Records to use:
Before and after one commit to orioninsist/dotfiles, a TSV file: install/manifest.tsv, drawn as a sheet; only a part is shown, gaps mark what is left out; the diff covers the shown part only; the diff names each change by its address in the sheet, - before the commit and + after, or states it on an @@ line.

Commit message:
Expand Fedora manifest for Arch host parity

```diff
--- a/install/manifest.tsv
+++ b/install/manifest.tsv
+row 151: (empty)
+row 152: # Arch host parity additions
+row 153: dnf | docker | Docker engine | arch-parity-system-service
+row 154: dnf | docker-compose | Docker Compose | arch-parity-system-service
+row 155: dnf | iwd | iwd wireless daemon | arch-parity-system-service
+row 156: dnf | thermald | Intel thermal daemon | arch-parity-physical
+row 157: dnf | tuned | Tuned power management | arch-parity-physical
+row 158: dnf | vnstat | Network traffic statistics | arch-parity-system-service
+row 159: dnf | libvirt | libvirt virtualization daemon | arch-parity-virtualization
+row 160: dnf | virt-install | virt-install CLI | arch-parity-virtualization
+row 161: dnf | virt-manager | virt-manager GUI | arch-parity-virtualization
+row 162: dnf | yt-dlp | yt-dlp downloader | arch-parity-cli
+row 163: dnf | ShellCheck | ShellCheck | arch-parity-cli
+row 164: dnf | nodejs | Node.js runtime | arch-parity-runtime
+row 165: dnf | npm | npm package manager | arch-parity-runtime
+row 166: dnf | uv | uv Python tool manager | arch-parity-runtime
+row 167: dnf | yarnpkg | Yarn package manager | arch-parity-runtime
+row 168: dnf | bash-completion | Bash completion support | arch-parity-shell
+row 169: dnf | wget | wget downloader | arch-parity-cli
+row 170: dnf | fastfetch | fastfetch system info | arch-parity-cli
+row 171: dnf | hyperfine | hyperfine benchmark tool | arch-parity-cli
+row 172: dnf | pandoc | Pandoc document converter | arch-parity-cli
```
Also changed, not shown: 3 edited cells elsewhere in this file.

Directions: How many lines of the listing above carry the string "daemon"? Report that number with no other text.

Expected answer: 3